***** Data for this exercise

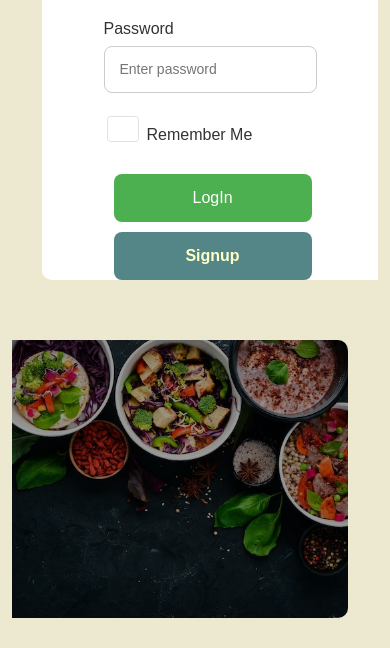
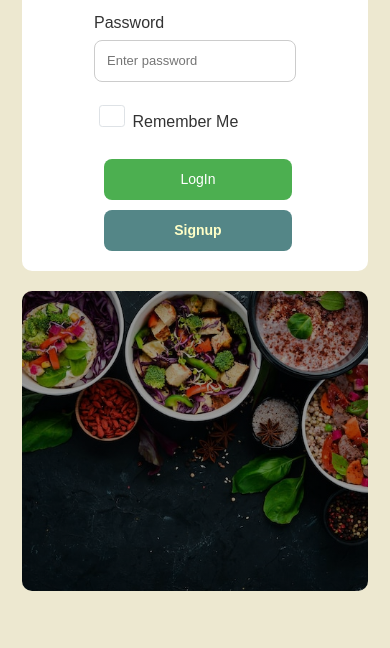
Before and after one commit to kleahila/the-recipe-box, a plain HTML site: page login2.html in a window 390 px wide. Shown: the part 196-844 px from the top of the page. Drawn offline with nearby package versions, Linux system fonts and the light colour scheme.

Commit message:
fixed the page responsivness given the scale

```diff
--- a/assets/css/signupel.css
+++ b/assets/css/signupel.css
@@ -122,13 +122,47 @@ input:focus {
   text-decoration: none;
 }
 
-/*  Responsive */
+/* Responsive fix — keep side by side but scale properly */
 @media (max-width: 900px) {
   .container {
-    flex-direction: column;
+    flex-direction: row;
+    flex-wrap: wrap;
+    height: auto;
+  }
+
+  .form-container,
+  .image-container {
+    flex: 1 1 50%; /* each takes 50% width */
+    margin: 10px;
+    border-radius: 10px;
+  }
+
+  .form-container {
+    padding: 20px;
   }
 
   .image-container {
-    height: 250px;
+    background-position: center;
+    background-size: cover;
+    height: auto;
+    min-height: 300px;
+  }
+
+  input {
+    font-size: 13px;
+    padding: 10px 12px;
+  }
+
+  .btn-primary, .login-btn {
+    font-size: 14px;
+    padding: 10px 0;
   }
 }
+
+/* Optional smaller breakpoint for mobile landscape */
+@media (max-width: 600px) {
+  .form-container,
+  .image-container {
+    flex: 1 1 100%; /* now stack only when truly necessary */
+  }
+}
```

**********

■ What you should do
Once more, please print all the lines above exactly, without their pictures.

■ Expected answer
Before and after one commit to kleahila/the-recipe-box, a plain HTML site: page login2.html in a window 390 px wide. Shown: the part 196-844 px from the top of the page. Drawn offline with nearby package versions, Linux system fonts and the light colour scheme.

Commit message:
fixed the page responsivness given the scale

```diff
--- a/assets/css/signupel.css
+++ b/assets/css/signupel.css
@@ -122,13 +122,47 @@ input:focus {
   text-decoration: none;
 }
 
-/*  Responsive */
+/* Responsive fix — keep side by side but scale properly */
 @media (max-width: 900px) {
   .container {
-    flex-direction: column;
+    flex-direction: row;
+    flex-wrap: wrap;
+    height: auto;
+  }
+
+  .form-container,
+  .image-container {
+    flex: 1 1 50%; /* each takes 50% width */
+    margin: 10px;
+    border-radius: 10px;
+  }
+
+  .form-container {
+    padding: 20px;
   }
 
   .image-container {
-    height: 250px;
+    background-position: center;
+    background-size: cover;
+    height: auto;
+    min-height: 300px;
+  }
+
+  input {
+    font-size: 13px;
+    padding: 10px 12px;
+  }
+
+  .btn-primary, .login-btn {
+    font-size: 14px;
+    padding: 10px 0;
   }
 }
+
+/* Optional smaller breakpoint for mobile landscape */
+@media (max-width: 600px) {
+  .form-container,
+  .image-container {
+    flex: 1 1 100%; /* now stack only when truly necessary */
+  }
+}
```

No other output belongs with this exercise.